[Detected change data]
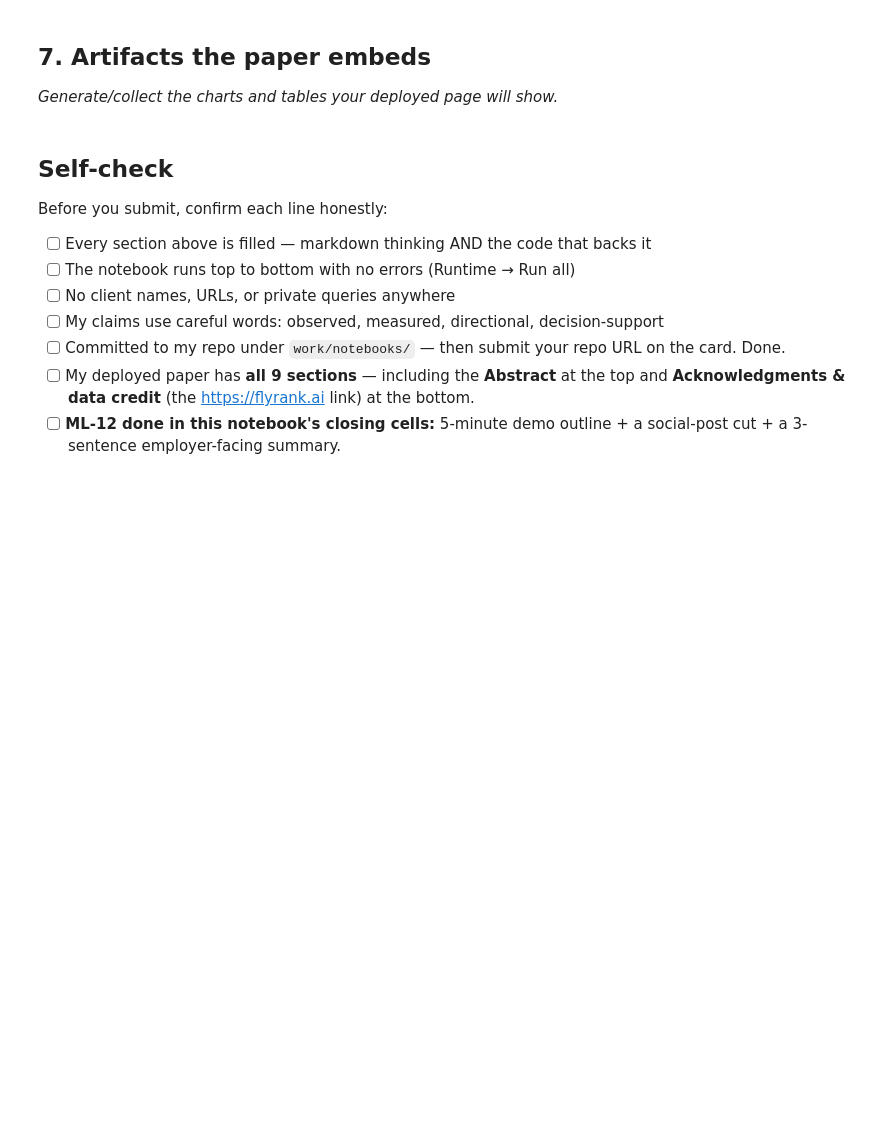
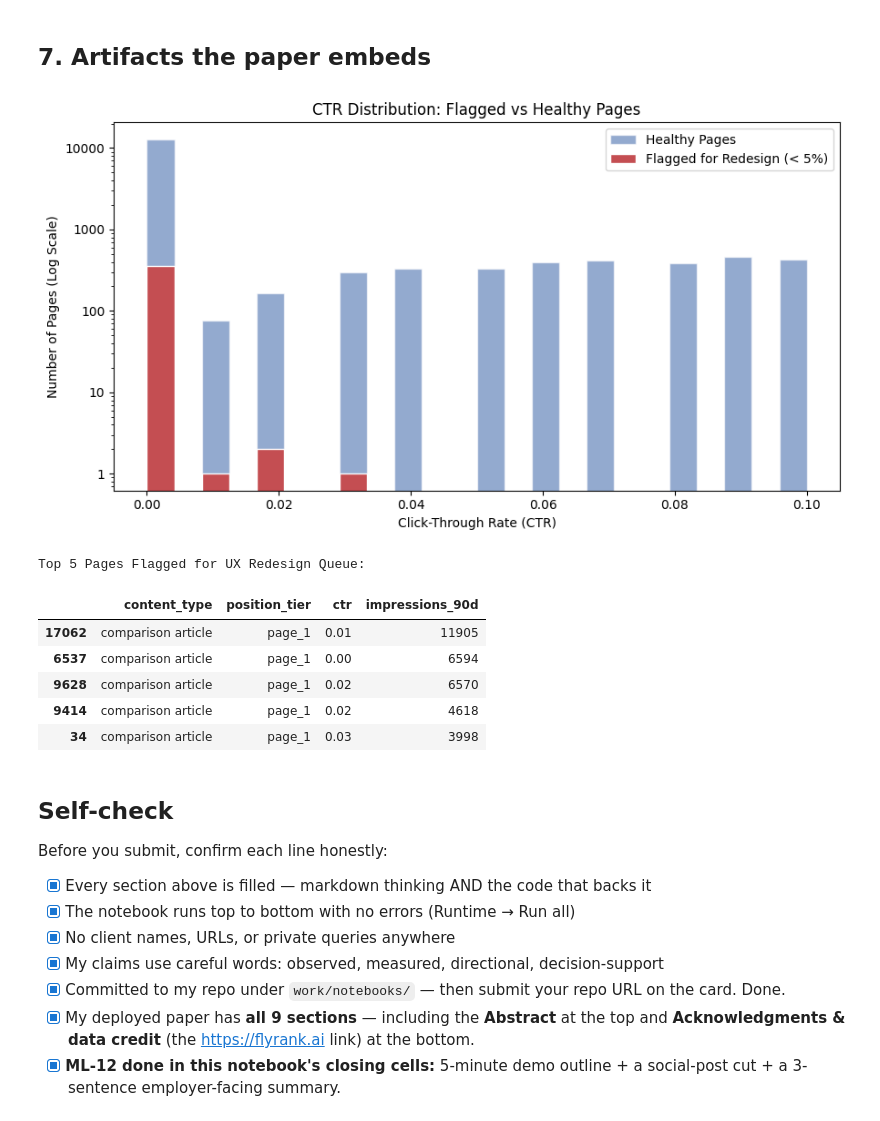
Before and after one commit to MihirJayswal812007/Flyrank-Internship, a Jupyter notebook: work/notebooks/capstone.ipynb, the cells around one changed output. Cells and saved outputs as stored; diff of their text form; code cells hidden in the pictures; blank space fills up the shorter version.

```diff
--- a/work/notebooks/capstone.ipynb
+++ b/work/notebooks/capstone.ipynb
@@ -33,16 +55,59 @@ This skeleton is yours to fill. Work the sections **in order** — each one has
 # %% [markdown]
 ## 7. Artifacts the paper embeds
-
-*Generate/collect the charts and tables your deployed page will show.*
+# %%
+import pandas as pd
+import numpy as np
+import matplotlib.pyplot as plt
+from matplotlib.ticker import ScalarFormatter
+
+# 1. Load Data
+url = "https://raw.githubusercontent.com/flyrank-bih/flyrank-ml-internship-starter/main/data/raw/content_refresh_anonymized.csv"
+df = pd.read_csv(url)
+
+# 2. Apply Model Logic to generate Queue
+df['action_score'] = np.where(
+    (df['content_type'].str.contains('comparison', case=False, na=False)) &
+    (df['position_tier'].isin(['page_1', 'top_3'])) &
+    (df['ctr'] < 0.05),
+    100, 0
+)
+action_queue = df[df['action_score'] == 100].sort_values(by=['impressions_90d'], ascending=False)
+
+# 3. Generate the Chart
+plt.figure(figsize=(9, 5))
+shared_bins = np.linspace(0, 0.10, 25)
+plt.hist(df[df['action_score'] == 0]['ctr'], bins=shared_bins, alpha=0.6, label='Healthy Pages', color='#4C72B0', edgecolor='white')
+plt.hist(action_queue['ctr'], bins=shared_bins, alpha=1.0, label='Flagged for Redesign (< 5%)', color='#C44E52', edgecolor='white')
+plt.yscale('log')
+plt.gca().yaxis.set_major_formatter(ScalarFormatter())
+plt.title('CTR Distribution: Flagged vs Healthy Pages')
+plt.xlabel('Click-Through Rate (CTR)')
+plt.ylabel('Number of Pages (Log Scale)')
+plt.legend()
+plt.tight_layout()
+plt.show()
+
+# 4. Show a sample of the queue
+print("\nTop 5 Pages Flagged for UX Redesign Queue:")
+display(action_queue[['content_type', 'position_tier', 'ctr', 'impressions_90d']].head(5))
+# %% [output]
+[figure, added]
+Top 5 Pages Flagged for UX Redesign Queue:
+|  | content_type | position_tier | ctr | impressions_90d |
+| 17062 | comparison article | page_1 | 0.01 | 11905 |
+| 6537 | comparison article | page_1 | 0.00 | 6594 |
+| 9628 | comparison article | page_1 | 0.02 | 6570 |
+| 9414 | comparison article | page_1 | 0.02 | 4618 |
+| 34 | comparison article | page_1 | 0.03 | 3998 |
 # %% [markdown]
 ## Self-check
 
 Before you submit, confirm each line honestly:
 
-- [ ] Every section above is filled — markdown thinking AND the code that backs it
-- [ ] The notebook runs top to bottom with no errors (Runtime → Run all)
-- [ ] No client names, URLs, or private queries anywhere
-- [ ] My claims use careful words: observed, measured, directional, decision-support
-- [ ] Committed to my repo under `work/notebooks/` — then submit your repo URL on the card. Done.
-- [ ] My deployed paper has **all 9 sections** — including the **Abstract** at the top and **Acknowledgments & data credit** (the https://flyrank.ai link) at the bottom.
-- [ ] **ML-12 done in this notebook's closing cells:** 5-minute demo outline + a social-post cut + a 3-sentence employer-facing summary.
+- [x] Every section above is filled — markdown thinking AND the code that backs it
+- [x] The notebook runs top to bottom with no errors (Runtime → Run all)
+- [x] No client names, URLs, or private queries anywhere
+- [x] My claims use careful words: observed, measured, directional, decision-support
+- [x] Committed to my repo under `work/notebooks/` — then submit your repo URL on the card. Done.
+- [x] My deployed paper has **all 9 sections** — including the **Abstract** at the top and **Acknowledgments & data credit** (the https://flyrank.ai link) at the bottom.
+- [x] **ML-12 done in this notebook's closing cells:** 5-minute demo outline + a social-post cut + a 3-sentence employer-facing summary.
```
Also changed, not shown: parts of 12 cells of this notebook.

• **WHAT YOU HAVE TO DO**
Return every line shown above without changing a word, and skip the pictures.

• **TASK RESULT**
Before and after one commit to MihirJayswal812007/Flyrank-Internship, a Jupyter notebook: work/notebooks/capstone.ipynb, the cells around one changed output. Cells and saved outputs as stored; diff of their text form; code cells hidden in the pictures; blank space fills up the shorter version.

```diff
--- a/work/notebooks/capstone.ipynb
+++ b/work/notebooks/capstone.ipynb
@@ -33,16 +55,59 @@ This skeleton is yours to fill. Work the sections **in order** — each one has
 # %% [markdown]
 ## 7. Artifacts the paper embeds
-
-*Generate/collect the charts and tables your deployed page will show.*
+# %%
+import pandas as pd
+import numpy as np
+import matplotlib.pyplot as plt
+from matplotlib.ticker import ScalarFormatter
+
+# 1. Load Data
+url = "https://raw.githubusercontent.com/flyrank-bih/flyrank-ml-internship-starter/main/data/raw/content_refresh_anonymized.csv"
+df = pd.read_csv(url)
+
+# 2. Apply Model Logic to generate Queue
+df['action_score'] = np.where(
+    (df['content_type'].str.contains('comparison', case=False, na=False)) &
+    (df['position_tier'].isin(['page_1', 'top_3'])) &
+    (df['ctr'] < 0.05),
+    100, 0
+)
+action_queue = df[df['action_score'] == 100].sort_values(by=['impressions_90d'], ascending=False)
+
+# 3. Generate the Chart
+plt.figure(figsize=(9, 5))
+shared_bins = np.linspace(0, 0.10, 25)
+plt.hist(df[df['action_score'] == 0]['ctr'], bins=shared_bins, alpha=0.6, label='Healthy Pages', color='#4C72B0', edgecolor='white')
+plt.hist(action_queue['ctr'], bins=shared_bins, alpha=1.0, label='Flagged for Redesign (< 5%)', color='#C44E52', edgecolor='white')
+plt.yscale('log')
+plt.gca().yaxis.set_major_formatter(ScalarFormatter())
+plt.title('CTR Distribution: Flagged vs Healthy Pages')
+plt.xlabel('Click-Through Rate (CTR)')
+plt.ylabel('Number of Pages (Log Scale)')
+plt.legend()
+plt.tight_layout()
+plt.show()
+
+# 4. Show a sample of the queue
+print("\nTop 5 Pages Flagged for UX Redesign Queue:")
+display(action_queue[['content_type', 'position_tier', 'ctr', 'impressions_90d']].head(5))
+# %% [output]
+[figure, added]
+Top 5 Pages Flagged for UX Redesign Queue:
+|  | content_type | position_tier | ctr | impressions_90d |
+| 17062 | comparison article | page_1 | 0.01 | 11905 |
+| 6537 | comparison article | page_1 | 0.00 | 6594 |
+| 9628 | comparison article | page_1 | 0.02 | 6570 |
+| 9414 | comparison article | page_1 | 0.02 | 4618 |
+| 34 | comparison article | page_1 | 0.03 | 3998 |
 # %% [markdown]
 ## Self-check
 
 Before you submit, confirm each line honestly:
 
-- [ ] Every section above is filled — markdown thinking AND the code that backs it
-- [ ] The notebook runs top to bottom with no errors (Runtime → Run all)
-- [ ] No client names, URLs, or private queries anywhere
-- [ ] My claims use careful words: observed, measured, directional, decision-support
-- [ ] Committed to my repo under `work/notebooks/` — then submit your repo URL on the card. Done.
-- [ ] My deployed paper has **all 9 sections** — including the **Abstract** at the top and **Acknowledgments & data credit** (the https://flyrank.ai link) at the bottom.
-- [ ] **ML-12 done in this notebook's closing cells:** 5-minute demo outline + a social-post cut + a 3-sentence employer-facing summary.
+- [x] Every section above is filled — markdown thinking AND the code that backs it
+- [x] The notebook runs top to bottom with no errors (Runtime → Run all)
+- [x] No client names, URLs, or private queries anywhere
+- [x] My claims use careful words: observed, measured, directional, decision-support
+- [x] Committed to my repo under `work/notebooks/` — then submit your repo URL on the card. Done.
+- [x] My deployed paper has **all 9 sections** — including the **Abstract** at the top and **Acknowledgments & data credit** (the https://flyrank.ai link) at the bottom.
+- [x] **ML-12 done in this notebook's closing cells:** 5-minute demo outline + a social-post cut + a 3-sentence employer-facing summary.
```
Also changed, not shown: parts of 12 cells of this notebook.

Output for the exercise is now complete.